== Data in this exercise ==

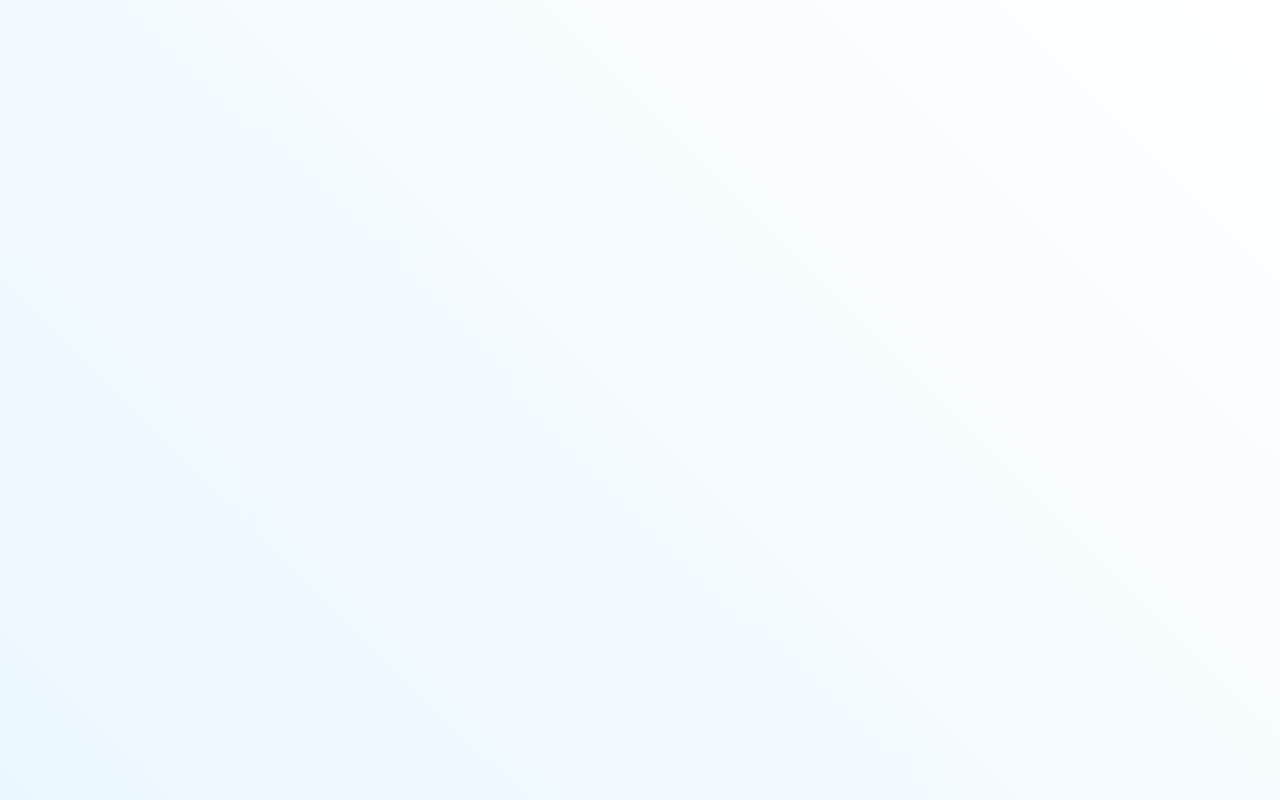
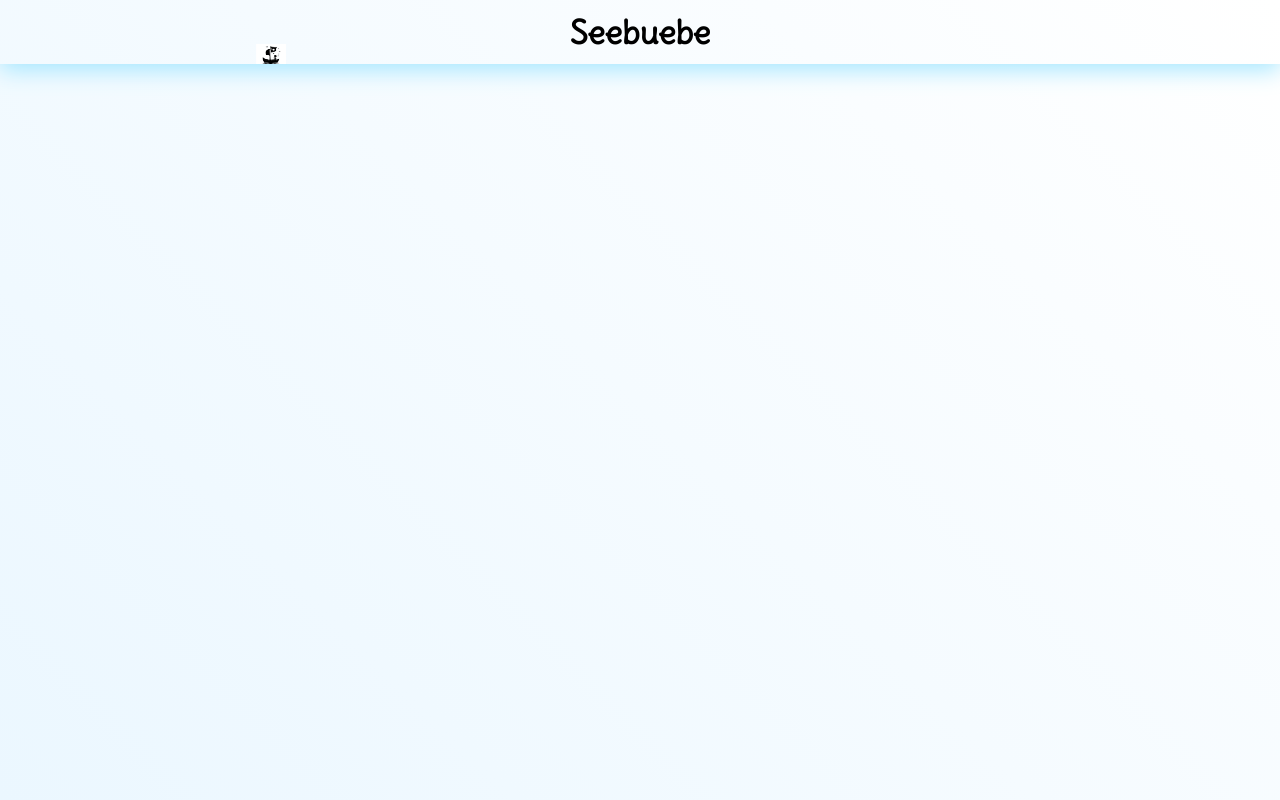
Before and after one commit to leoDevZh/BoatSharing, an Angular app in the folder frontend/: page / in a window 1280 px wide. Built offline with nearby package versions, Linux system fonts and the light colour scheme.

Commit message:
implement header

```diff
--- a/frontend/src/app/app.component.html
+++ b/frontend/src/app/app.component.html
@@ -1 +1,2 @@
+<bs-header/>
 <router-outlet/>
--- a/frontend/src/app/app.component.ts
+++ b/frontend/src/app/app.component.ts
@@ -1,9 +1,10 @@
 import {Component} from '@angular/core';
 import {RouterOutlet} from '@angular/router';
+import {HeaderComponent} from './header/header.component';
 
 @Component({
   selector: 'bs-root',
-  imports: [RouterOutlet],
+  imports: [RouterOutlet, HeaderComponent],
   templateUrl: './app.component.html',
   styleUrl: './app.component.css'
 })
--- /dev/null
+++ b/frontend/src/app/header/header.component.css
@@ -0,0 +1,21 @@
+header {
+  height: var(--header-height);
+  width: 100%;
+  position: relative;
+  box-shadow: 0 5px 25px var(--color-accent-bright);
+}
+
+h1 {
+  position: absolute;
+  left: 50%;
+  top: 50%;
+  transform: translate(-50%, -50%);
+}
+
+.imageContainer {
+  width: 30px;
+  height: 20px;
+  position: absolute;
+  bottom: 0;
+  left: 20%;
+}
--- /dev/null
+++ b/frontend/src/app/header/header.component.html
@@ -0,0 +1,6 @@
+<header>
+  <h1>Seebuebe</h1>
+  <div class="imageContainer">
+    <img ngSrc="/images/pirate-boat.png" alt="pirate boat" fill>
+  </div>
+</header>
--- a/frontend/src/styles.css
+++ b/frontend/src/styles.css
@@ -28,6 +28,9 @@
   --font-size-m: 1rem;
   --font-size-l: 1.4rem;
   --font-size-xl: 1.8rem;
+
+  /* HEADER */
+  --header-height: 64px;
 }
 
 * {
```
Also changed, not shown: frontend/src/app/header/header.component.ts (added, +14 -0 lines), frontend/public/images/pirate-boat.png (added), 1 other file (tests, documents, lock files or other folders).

===

The task:
Retype the records in full, exactly as given, and omit the pictures.

Answer space:
Before and after one commit to leoDevZh/BoatSharing, an Angular app in the folder frontend/: page / in a window 1280 px wide. Built offline with nearby package versions, Linux system fonts and the light colour scheme.

Commit message:
implement header

```diff
--- a/frontend/src/app/app.component.html
+++ b/frontend/src/app/app.component.html
@@ -1 +1,2 @@
+<bs-header/>
 <router-outlet/>
--- a/frontend/src/app/app.component.ts
+++ b/frontend/src/app/app.component.ts
@@ -1,9 +1,10 @@
 import {Component} from '@angular/core';
 import {RouterOutlet} from '@angular/router';
+import {HeaderComponent} from './header/header.component';
 
 @Component({
   selector: 'bs-root',
-  imports: [RouterOutlet],
+  imports: [RouterOutlet, HeaderComponent],
   templateUrl: './app.component.html',
   styleUrl: './app.component.css'
 })
--- /dev/null
+++ b/frontend/src/app/header/header.component.css
@@ -0,0 +1,21 @@
+header {
+  height: var(--header-height);
+  width: 100%;
+  position: relative;
+  box-shadow: 0 5px 25px var(--color-accent-bright);
+}
+
+h1 {
+  position: absolute;
+  left: 50%;
+  top: 50%;
+  transform: translate(-50%, -50%);
+}
+
+.imageContainer {
+  width: 30px;
+  height: 20px;
+  position: absolute;
+  bottom: 0;
+  left: 20%;
+}
--- /dev/null
+++ b/frontend/src/app/header/header.component.html
@@ -0,0 +1,6 @@
+<header>
+  <h1>Seebuebe</h1>
+  <div class="imageContainer">
+    <img ngSrc="/images/pirate-boat.png" alt="pirate boat" fill>
+  </div>
+</header>
--- a/frontend/src/styles.css
+++ b/frontend/src/styles.css
@@ -28,6 +28,9 @@
   --font-size-m: 1rem;
   --font-size-l: 1.4rem;
   --font-size-xl: 1.8rem;
+
+  /* HEADER */
+  --header-height: 64px;
 }
 
 * {
```
Also changed, not shown: frontend/src/app/header/header.component.ts (added, +14 -0 lines), frontend/public/images/pirate-boat.png (added), 1 other file (tests, documents, lock files or other folders).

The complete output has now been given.